| Work order |
Work out how many lines below contain "README". Provide only the figure.

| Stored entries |
· · · · · · ·
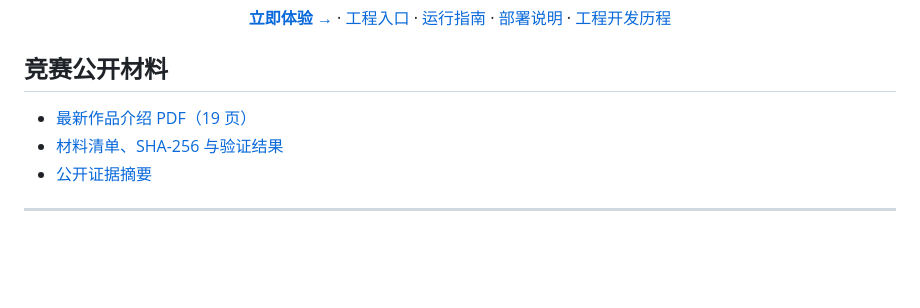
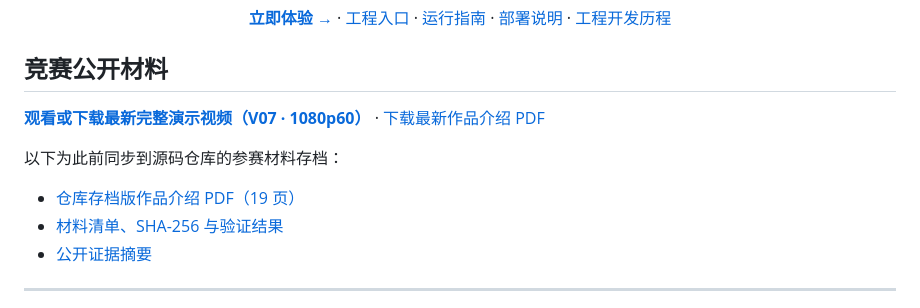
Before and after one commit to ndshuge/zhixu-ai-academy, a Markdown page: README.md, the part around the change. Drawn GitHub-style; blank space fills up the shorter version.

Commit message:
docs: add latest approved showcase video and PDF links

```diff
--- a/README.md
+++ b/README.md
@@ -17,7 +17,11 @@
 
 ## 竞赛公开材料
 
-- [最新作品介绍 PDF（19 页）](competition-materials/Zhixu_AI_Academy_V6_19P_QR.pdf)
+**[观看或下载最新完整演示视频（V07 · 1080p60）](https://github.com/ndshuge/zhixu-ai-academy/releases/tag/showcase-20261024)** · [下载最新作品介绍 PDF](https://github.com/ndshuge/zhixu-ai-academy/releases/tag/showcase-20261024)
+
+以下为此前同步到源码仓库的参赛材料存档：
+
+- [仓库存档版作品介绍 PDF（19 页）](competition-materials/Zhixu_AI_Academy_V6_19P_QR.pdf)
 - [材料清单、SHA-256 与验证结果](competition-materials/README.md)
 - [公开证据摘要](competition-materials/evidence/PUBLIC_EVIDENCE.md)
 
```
· · · · · · ·
| Output for this exercise |
4